Championship, carrying prestige and prize
money. Plus, it enjoyed the support of a big
San Francisco newspaper. All that drew an
entry featuring Stirling Moss, who would
win with a Lotus, along with the likes of
series champ Carroll Shelby, Jim Hall,
Roger Penske, Indy 500 winner Rodger
Ward, even world champion Brabham,
McLaren’s F1 partner at Cooper.
From then on, whenever he had a
weekend to spare, it seemed that Bruce
was in North America racing cars of
various kinds for various people. When
did he start thinking about racing for
himself? Certainly by the summer of ’ 63.
After Brabham had taken two world
titles in a row with Cooper, he left to start
his own operation, so McLaren moved up
to lead driver. He’d scored three GP wins
by now, but Cooper’s fire seemed to be
going out.
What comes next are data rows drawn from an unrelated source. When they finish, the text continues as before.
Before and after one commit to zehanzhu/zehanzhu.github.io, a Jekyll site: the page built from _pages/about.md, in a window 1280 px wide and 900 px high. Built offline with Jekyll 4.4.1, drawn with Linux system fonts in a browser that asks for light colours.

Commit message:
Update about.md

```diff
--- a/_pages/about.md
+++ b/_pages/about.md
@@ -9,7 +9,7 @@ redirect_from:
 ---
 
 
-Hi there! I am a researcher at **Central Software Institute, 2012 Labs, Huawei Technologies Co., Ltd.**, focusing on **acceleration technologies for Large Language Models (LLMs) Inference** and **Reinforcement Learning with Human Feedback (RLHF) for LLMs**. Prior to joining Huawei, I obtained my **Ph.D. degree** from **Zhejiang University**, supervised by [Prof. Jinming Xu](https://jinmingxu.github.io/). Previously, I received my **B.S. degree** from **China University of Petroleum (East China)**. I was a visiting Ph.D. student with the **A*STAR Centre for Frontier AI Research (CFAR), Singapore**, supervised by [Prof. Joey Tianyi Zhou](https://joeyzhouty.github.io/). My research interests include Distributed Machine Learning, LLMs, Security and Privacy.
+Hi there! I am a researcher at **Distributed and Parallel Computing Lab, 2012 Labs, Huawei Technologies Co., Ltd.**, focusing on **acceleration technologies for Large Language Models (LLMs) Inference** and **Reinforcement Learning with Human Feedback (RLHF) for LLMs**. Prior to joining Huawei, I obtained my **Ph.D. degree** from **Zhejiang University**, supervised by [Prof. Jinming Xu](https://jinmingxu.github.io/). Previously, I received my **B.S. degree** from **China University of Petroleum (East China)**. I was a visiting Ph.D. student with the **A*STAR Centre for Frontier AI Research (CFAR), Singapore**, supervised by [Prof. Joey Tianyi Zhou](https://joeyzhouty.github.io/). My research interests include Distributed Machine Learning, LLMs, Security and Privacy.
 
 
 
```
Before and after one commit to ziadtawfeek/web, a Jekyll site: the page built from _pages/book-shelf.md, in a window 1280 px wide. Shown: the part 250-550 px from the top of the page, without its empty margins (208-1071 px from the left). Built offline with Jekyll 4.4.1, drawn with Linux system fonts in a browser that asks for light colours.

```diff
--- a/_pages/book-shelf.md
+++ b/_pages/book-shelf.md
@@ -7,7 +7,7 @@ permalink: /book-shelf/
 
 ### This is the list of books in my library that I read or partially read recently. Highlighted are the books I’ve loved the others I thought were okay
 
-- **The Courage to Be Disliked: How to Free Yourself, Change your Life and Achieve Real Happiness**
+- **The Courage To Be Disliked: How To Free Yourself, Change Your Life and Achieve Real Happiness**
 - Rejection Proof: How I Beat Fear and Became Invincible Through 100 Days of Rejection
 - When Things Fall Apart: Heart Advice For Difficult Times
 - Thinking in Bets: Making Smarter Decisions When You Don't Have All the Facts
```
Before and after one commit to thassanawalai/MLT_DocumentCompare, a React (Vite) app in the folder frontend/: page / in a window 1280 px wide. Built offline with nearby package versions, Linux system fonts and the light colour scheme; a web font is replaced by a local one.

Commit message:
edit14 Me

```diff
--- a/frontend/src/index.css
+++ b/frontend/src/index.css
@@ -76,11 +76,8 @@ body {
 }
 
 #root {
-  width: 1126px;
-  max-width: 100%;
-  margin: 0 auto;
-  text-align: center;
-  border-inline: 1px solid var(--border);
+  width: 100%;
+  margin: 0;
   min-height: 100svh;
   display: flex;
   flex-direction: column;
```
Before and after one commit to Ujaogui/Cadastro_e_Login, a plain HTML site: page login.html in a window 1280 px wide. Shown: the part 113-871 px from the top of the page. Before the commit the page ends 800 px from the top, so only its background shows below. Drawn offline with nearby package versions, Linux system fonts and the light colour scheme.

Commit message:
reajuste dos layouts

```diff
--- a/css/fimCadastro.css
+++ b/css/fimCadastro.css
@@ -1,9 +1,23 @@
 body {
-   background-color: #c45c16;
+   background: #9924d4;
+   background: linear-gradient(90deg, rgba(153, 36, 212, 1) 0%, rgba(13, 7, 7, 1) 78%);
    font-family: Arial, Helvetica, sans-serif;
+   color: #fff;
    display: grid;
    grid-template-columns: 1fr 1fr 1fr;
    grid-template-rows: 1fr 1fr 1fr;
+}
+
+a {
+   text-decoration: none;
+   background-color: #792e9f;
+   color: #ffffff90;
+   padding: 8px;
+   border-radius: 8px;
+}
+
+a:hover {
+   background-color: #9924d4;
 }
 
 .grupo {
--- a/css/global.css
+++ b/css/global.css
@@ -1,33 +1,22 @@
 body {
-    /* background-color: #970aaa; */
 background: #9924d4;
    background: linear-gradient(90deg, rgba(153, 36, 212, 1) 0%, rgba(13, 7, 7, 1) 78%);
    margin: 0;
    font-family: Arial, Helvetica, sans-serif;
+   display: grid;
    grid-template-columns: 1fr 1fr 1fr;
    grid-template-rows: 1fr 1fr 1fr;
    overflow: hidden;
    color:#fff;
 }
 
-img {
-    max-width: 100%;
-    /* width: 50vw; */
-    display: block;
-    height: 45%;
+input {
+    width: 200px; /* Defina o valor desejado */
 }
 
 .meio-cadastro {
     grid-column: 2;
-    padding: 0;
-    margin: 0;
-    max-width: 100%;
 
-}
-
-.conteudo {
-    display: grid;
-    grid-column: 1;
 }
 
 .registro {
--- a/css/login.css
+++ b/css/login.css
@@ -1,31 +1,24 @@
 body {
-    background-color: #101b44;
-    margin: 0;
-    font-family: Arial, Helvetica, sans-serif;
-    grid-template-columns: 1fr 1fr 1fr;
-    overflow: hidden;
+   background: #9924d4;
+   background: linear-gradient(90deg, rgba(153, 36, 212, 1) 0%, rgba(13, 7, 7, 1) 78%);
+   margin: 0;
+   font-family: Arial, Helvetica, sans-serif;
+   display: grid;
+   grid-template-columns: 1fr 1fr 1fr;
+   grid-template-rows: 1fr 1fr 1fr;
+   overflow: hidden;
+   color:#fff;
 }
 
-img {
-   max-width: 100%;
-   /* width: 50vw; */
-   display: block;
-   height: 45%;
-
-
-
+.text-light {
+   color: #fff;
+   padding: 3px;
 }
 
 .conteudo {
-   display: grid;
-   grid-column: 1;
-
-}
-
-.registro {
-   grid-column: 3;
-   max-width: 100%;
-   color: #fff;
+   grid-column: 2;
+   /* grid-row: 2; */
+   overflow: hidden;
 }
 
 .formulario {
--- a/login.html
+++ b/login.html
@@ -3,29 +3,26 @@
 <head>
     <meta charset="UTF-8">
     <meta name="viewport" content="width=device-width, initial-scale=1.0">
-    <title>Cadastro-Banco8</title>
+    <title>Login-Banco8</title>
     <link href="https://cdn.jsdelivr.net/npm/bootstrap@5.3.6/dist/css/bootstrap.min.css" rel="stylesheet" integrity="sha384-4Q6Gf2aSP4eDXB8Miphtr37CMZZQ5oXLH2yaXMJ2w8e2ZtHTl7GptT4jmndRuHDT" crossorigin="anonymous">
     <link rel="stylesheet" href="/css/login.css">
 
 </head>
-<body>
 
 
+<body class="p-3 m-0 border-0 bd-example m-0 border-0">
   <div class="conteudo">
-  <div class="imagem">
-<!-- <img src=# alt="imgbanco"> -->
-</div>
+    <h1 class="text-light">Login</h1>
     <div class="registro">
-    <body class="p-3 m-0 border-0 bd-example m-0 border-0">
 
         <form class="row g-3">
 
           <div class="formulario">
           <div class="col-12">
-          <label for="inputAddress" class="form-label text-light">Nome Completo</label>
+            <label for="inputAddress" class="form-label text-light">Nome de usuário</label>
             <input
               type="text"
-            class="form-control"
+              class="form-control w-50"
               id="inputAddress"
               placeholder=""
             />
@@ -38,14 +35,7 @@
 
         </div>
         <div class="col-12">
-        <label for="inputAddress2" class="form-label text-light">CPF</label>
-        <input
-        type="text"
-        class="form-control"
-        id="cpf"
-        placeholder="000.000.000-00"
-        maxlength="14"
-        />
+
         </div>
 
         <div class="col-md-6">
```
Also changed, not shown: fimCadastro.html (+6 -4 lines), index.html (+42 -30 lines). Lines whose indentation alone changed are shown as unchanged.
John Cooper, formerly an
enterprising leader, had been knocked
low by a serious highway accident, leaving
his notoriously short-tempered, tightfisted
father Charles in charge.
McLaren, looking ahead to the early
1964 Tasman series in Australia and
New Zealand, wanted Cooper to take best
advantage of the series regulations by
constructing a pair of new cars slimmer
and lighter than regular F1s. His
employers balked at the expense, but
agreed to let Bruce use their facilities while
he built his Tasman Specials on his own.
So he decided to take on the whole
program by himself. In the fall of ’ 63, he and
a few mates formed Bruce McLaren Motor
Racing Ltd. to run their Tasman assault.
McLaren’s Tasman Coopers incorporated
much of his own design thinking, were tidy,
graceful and fast, and Bruce did win the
Tasman championship — although the
triumph was darkened by the fatal crash
of his teammate, American Tim Mayer.
Racers keep racing. While he continued
his F1 duties for Cooper, McLaren steered
his own satellite organization into
professional sports car racing in both
Drivers BrUCe MClaren, Denn Y HUlMe
Wins 11 (MClaren 6; HUlMe 5)
CH’sHip positions MClaren 1st; HUlMe 2nD
• A refinement of the monocoque chassis, big-block engine M8A
of 1968, but with the notable addition of a rear wing mounted,
Chaparral-style, directly on to the rear uprights – this type of wing
was banned in F1 for ’ 69, but given a season’s grace in Can-Am.
• The 429.9cu.in (7-liter), McLaren-built Big-Block Chevy V8 was
said to give 635hp at 7,000rpm, but was nearer 690 at redline.
a glimpse of perfection... the
M8B won all 11 Can-am races
in 1969, taking Bruce Mclaren
to his second title, ahead of
teammate Denny Hulme.